> WHAT IS REQUIRED
The response should be the records below, repeated exactly, with each picture left out.

> GIVEN DATA
>>>>>

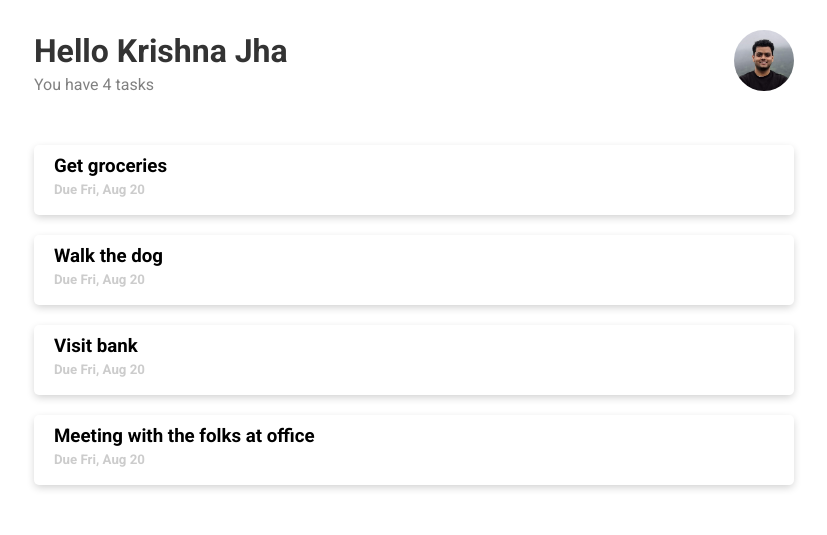
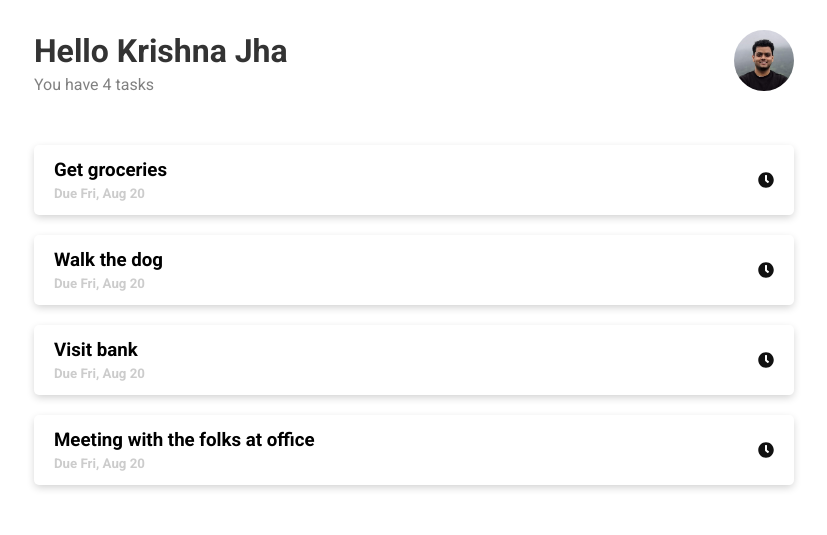
Before and after one commit to Krishnajha25/todo-app-richpanel, a React (Create React App) app: page / in a window 1280 px wide. Shown: the top 535 px of the page, without its empty margins (226-1053 px from the left). Built offline with nearby package versions, Linux system fonts and the light colour scheme.

Commit message:
New chnages

```diff
--- a/src/Components/Task/Task.css
+++ b/src/Components/Task/Task.css
@@ -6,9 +6,17 @@
     padding: 10px 20px;
     box-shadow: 0px 3px 8px -1px rgba(0,0,0,0.2);
     border-radius: 5px;
+    display: flex;
+    flex-direction: row;
+    justify-content: space-between;
+    align-items: center;
 }
 .task__container h3{
     margin-bottom: 5px;
+}
+
+.right{
+    color: #111;
 }
 
 .date{
--- a/src/Components/Task/Task.js
+++ b/src/Components/Task/Task.js
@@ -1,13 +1,22 @@
 import React from 'react'
 import './Task.css'
+import { FontAwesomeIcon } from '@fortawesome/react-fontawesome'
+import { faClock } from '@fortawesome/free-solid-svg-icons'
+
 
 
 function Task(props) {
 
     return (
         <div className="task__container">
-            <h3> {props.task} </h3>
-            <h5 className="date"> Due Fri, Aug 20 </h5>
+            <div className="left">
+                <h3> {props.task} </h3>
+                <h5 className="date"> Due Fri, Aug 20 </h5>
+            </div>
+            <div className="right">
+                <FontAwesomeIcon icon={faClock} />
+            </div>
+
         </div>
     )
 }
```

<<<<<

> REPLY
Before and after one commit to Krishnajha25/todo-app-richpanel, a React (Create React App) app: page / in a window 1280 px wide. Shown: the top 535 px of the page, without its empty margins (226-1053 px from the left). Built offline with nearby package versions, Linux system fonts and the light colour scheme.

Commit message:
New chnages

```diff
--- a/src/Components/Task/Task.css
+++ b/src/Components/Task/Task.css
@@ -6,9 +6,17 @@
     padding: 10px 20px;
     box-shadow: 0px 3px 8px -1px rgba(0,0,0,0.2);
     border-radius: 5px;
+    display: flex;
+    flex-direction: row;
+    justify-content: space-between;
+    align-items: center;
 }
 .task__container h3{
     margin-bottom: 5px;
+}
+
+.right{
+    color: #111;
 }
 
 .date{
--- a/src/Components/Task/Task.js
+++ b/src/Components/Task/Task.js
@@ -1,13 +1,22 @@
 import React from 'react'
 import './Task.css'
+import { FontAwesomeIcon } from '@fortawesome/react-fontawesome'
+import { faClock } from '@fortawesome/free-solid-svg-icons'
+
 
 
 function Task(props) {
 
     return (
         <div className="task__container">
-            <h3> {props.task} </h3>
-            <h5 className="date"> Due Fri, Aug 20 </h5>
+            <div className="left">
+                <h3> {props.task} </h3>
+                <h5 className="date"> Due Fri, Aug 20 </h5>
+            </div>
+            <div className="right">
+                <FontAwesomeIcon icon={faClock} />
+            </div>
+
         </div>
     )
 }
```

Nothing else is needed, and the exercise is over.